Did something sad happen when you were younger? Has someone wronged you? Have you wronged someone else? Are you sometimes fearful for the state of your life and future and the world?
JOIN. The HUMAN. CLUB.
My recipe for reckoning with the brokens that inevitably show up in our lives:
a) Assume the best: about yourself. About others. We’re all pretty much doing the best we can with what we’ve got, says sociology researcher Brené Brown.
b) Ask for help. No one gets a prize for being the Lone Ranger of pain. Good grief, how do you think you made it to 5 years old? With a lot of help. How do you think you’ll make it 95? Same thing. So why not get over your pride and ask for some help in the middle stretch of life?
c) Reach out first. I can’t tell you how many times as a pastor and thru-hiker I’ve heard this refrain: “No one here’s friendly. I don’t fit in. This is a closed community. I’m the left-out one. I wasn’t even invited to _______” (take your pick of event- from cocktail party to church gathering to hiker outing to the bar).
I know, being left out hurts.
But here’s a big reveal about adulthood: you can reach out first!
Most people aren’t doing anything intentional to leave you out. They’re just doing what they do, tired and hungry and sore- setting up their tent, booking their bunk, going for a beer- and they’re thinking about themselves.
So if no one’s friendly or inviting you? You can be friendly and you can invite someone and trust me 95% of the time it works and you will have a fantastic time.
(Also it may have taken me like, 35 years to learn this).
8. A little bit of nature does a whole lot of good
Yeeeesssssss. There’s so much science to back this up I won’t even try to begin.
We need the nature like we need air and water. Injury or no, I still get outside every day.
It may not be Mount Greylock, Massachusetts or Bennington, Vermont (where-all my-friends-are-right-now-and-I-should-be-too-and-it-is-so-sad), but there is a balcony and there is a sidewalk and I am alive, ergo I go outside.
But please: if you are in fact ambulatory and can get yourself to the woods, DO IT.

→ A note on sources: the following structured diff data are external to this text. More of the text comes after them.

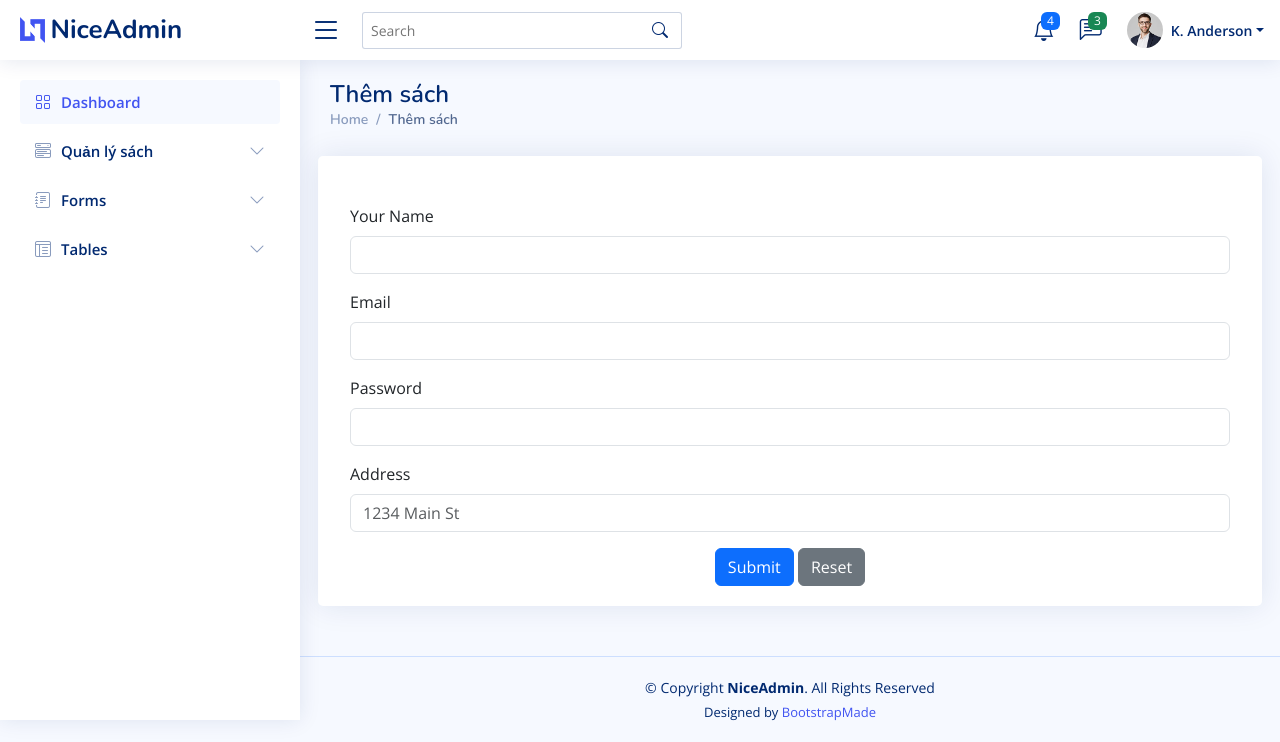
Repository: Hoainam7895123/library_manager
Page: http://localhost/library_manager/addBook.jsp
These files come from the project's save history. The page is drawn as it stood at one moment and after the next save; the edit follows.
The browser window is 1280 px wide. The pictures show the whole page.
The page is served by Tomcat 9.

Above is the page before, as saved 2024-06-06 01:11:15.

After the next save:
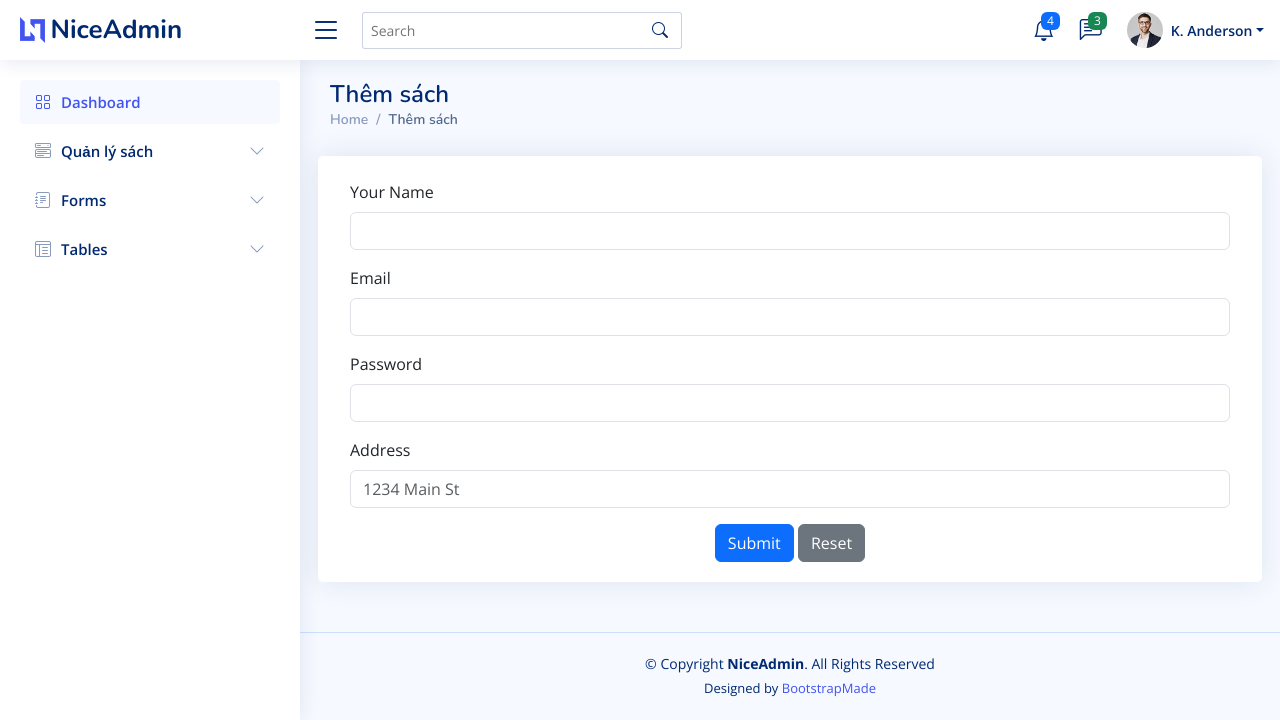
Saved 7 s later.
--- a/library_manager/src/main/webapp/addBook.jsp
+++ b/library_manager/src/main/webapp/addBook.jsp
@@ -355,7 +355,7 @@
 					<div class="card-body">
 						<!-- Vertical Form -->
 						<form class="row g-3">
-							<div class="col-12 pt-5">
+							<div class="col-12 pt-4">
 								<label for="inputNanme4" class="form-label">Your Name</label> <input
 									type="text" class="form-control" id="inputNanme4">
 							</div>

There are berries and flowers and so many earthly delights you will almost forget the August bugs.
It is a sobering fact that I went from these mountains in the Smokies:
to these at the dentist’s office:
Still, even off-trail, you can always find the moon:
One more thing
Find a way to laugh, okay?
This website contains affiliate links, which means The Trek may receive a percentage of any product or service you purchase using the links in the articles or advertisements. The buyer pays the same price as they would otherwise, and your purchase helps to support The Trek's ongoing goal to serve you quality backpacking advice and information. Thanks for your support!
To learn more, please visit the About This Site page.